# [Problem]
Please return every line of the records that contains the word "README".

# [Given entries]
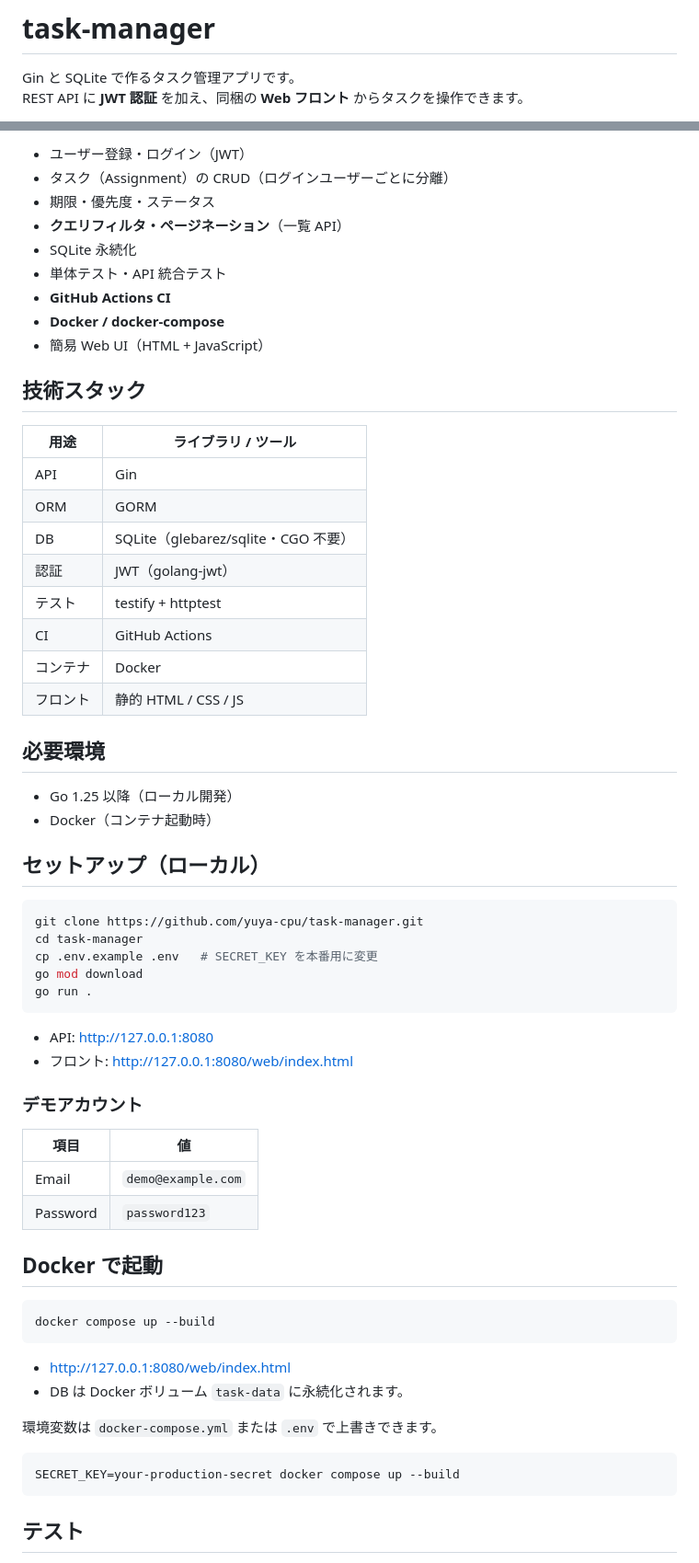
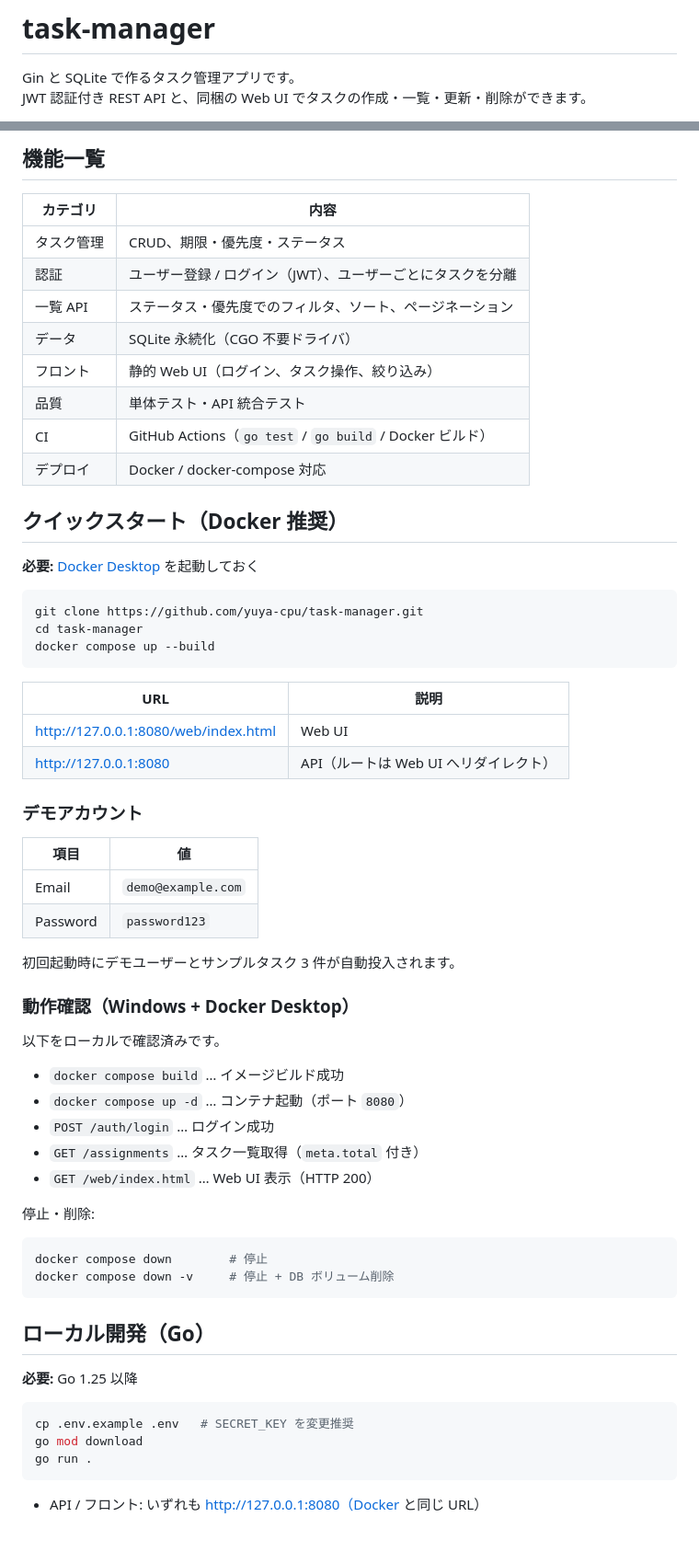
Before and after one commit to yuya-cpu/task-manager, a Markdown page: README.md, 2 parts joined by grey strips. Shown at 92% size. GitHub-like rendering.

Commit message:
README を更新（Docker 動作確認済み・全機能を反映）
Co-authored-by: Cursor <cursoragent@cursor.com>

````diff
--- a/README.md
+++ b/README.md
@@ -1,5 +1,5 @@
 # task-manager
 
 Gin と SQLite で作るタスク管理アプリです。
-REST API に **JWT 認証** を加え、同梱の **Web フロント** からタスクを操作できます。
+JWT 認証付き REST API と、同梱の Web UI でタスクの作成・一覧・更新・削除ができます。
 
@@ -7,44 +7,31 @@ REST API に **JWT 認証** を加え、同梱の **Web フロント** からタ
 
-- ユーザー登録・ログイン（JWT）
-- タスク（Assignment）の CRUD（ログインユーザーごとに分離）
-- 期限・優先度・ステータス
-- **クエリフィルタ・ページネーション**（一覧 API）
-- SQLite 永続化
-- 単体テスト・API 統合テスト
-- **GitHub Actions CI**
-- **Docker / docker-compose**
-- 簡易 Web UI（HTML + JavaScript）
+## 機能一覧
 
-## 技術スタック
+| カテゴリ | 内容 |
+|----------|------|
+| タスク管理 | CRUD、期限・優先度・ステータス |
+| 認証 | ユーザー登録 / ログイン（JWT）、ユーザーごとにタスクを分離 |
+| 一覧 API | ステータス・優先度でのフィルタ、ソート、ページネーション |
+| データ | SQLite 永続化（CGO 不要ドライバ） |
+| フロント | 静的 Web UI（ログイン、タスク操作、絞り込み） |
+| 品質 | 単体テスト・API 統合テスト |
+| CI | GitHub Actions（`go test` / `go build` / Docker ビルド） |
+| デプロイ | Docker / docker-compose 対応 |
 
-| 用途 | ライブラリ / ツール |
-|------|---------------------|
-| API | Gin |
-| ORM | GORM |
-| DB | SQLite（glebarez/sqlite・CGO 不要） |
-| 認証 | JWT（golang-jwt） |
-| テスト | testify + httptest |
-| CI | GitHub Actions |
-| コンテナ | Docker |
-| フロント | 静的 HTML / CSS / JS |
+## クイックスタート（Docker 推奨）
 
-## 必要環境
-
-- Go 1.25 以降（ローカル開発）
-- Docker（コンテナ起動時）
-
-## セットアップ（ローカル）
+**必要:** [Docker Desktop](https://www.docker.com/products/docker-desktop/) を起動しておく
 
 ```bash
 git clone https://github.com/yuya-cpu/task-manager.git
 cd task-manager
-cp .env.example .env   # SECRET_KEY を本番用に変更
-go mod download
-go run .
+docker compose up --build
 ```
 
-- API: http://127.0.0.1:8080
-- フロント: http://127.0.0.1:8080/web/index.html
+| URL | 説明 |
+|-----|------|
+| http://127.0.0.1:8080/web/index.html | Web UI |
+| http://127.0.0.1:8080 | API（ルートは Web UI へリダイレクト） |
 
 ### デモアカウント
 
@@ -53,20 +40,34 @@ go run .
 | Email | `demo@example.com` |
 | Password | `password123` |
 
-## Docker で起動
+初回起動時にデモユーザーとサンプルタスク 3 件が自動投入されます。
+
+### 動作確認（Windows + Docker Desktop）
+
+以下をローカルで確認済みです。
+
+- `docker compose build` … イメージビルド成功
+- `docker compose up -d` … コンテナ起動（ポート `8080`）
+- `POST /auth/login` … ログイン成功
+- `GET /assignments` … タスク一覧取得（`meta.total` 付き）
+- `GET /web/index.html` … Web UI 表示（HTTP 200）
+
+停止・削除:
 
 ```bash
-docker compose up --build
+docker compose down        # 停止
+docker compose down -v     # 停止 + DB ボリューム削除
 ```
 
-- http://127.0.0.1:8080/web/index.html
-- DB は Docker ボリューム `task-data` に永続化されます。
+## ローカル開発（Go）
 
-環境変数は `docker-compose.yml` または `.env` で上書きできます。
+**必要:** Go 1.25 以降
 
 ```bash
-SECRET_KEY=your-production-secret docker compose up --build
+cp .env.example .env   # SECRET_KEY を変更推奨
+go mod download
+go run .
 ```
 
-## テスト
+- API / フロント: いずれも http://127.0.0.1:8080（Docker と同じ URL）
 
````
Also changed, not shown: other parts of README.md (+124 -40 lines).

# [Finished task]
Before and after one commit to yuya-cpu/task-manager, a Markdown page: README.md, 2 parts joined by grey strips. Shown at 92% size. GitHub-like rendering.
README を更新（Docker 動作確認済み・全機能を反映）
--- a/README.md
+++ b/README.md
Also changed, not shown: other parts of README.md (+124 -40 lines).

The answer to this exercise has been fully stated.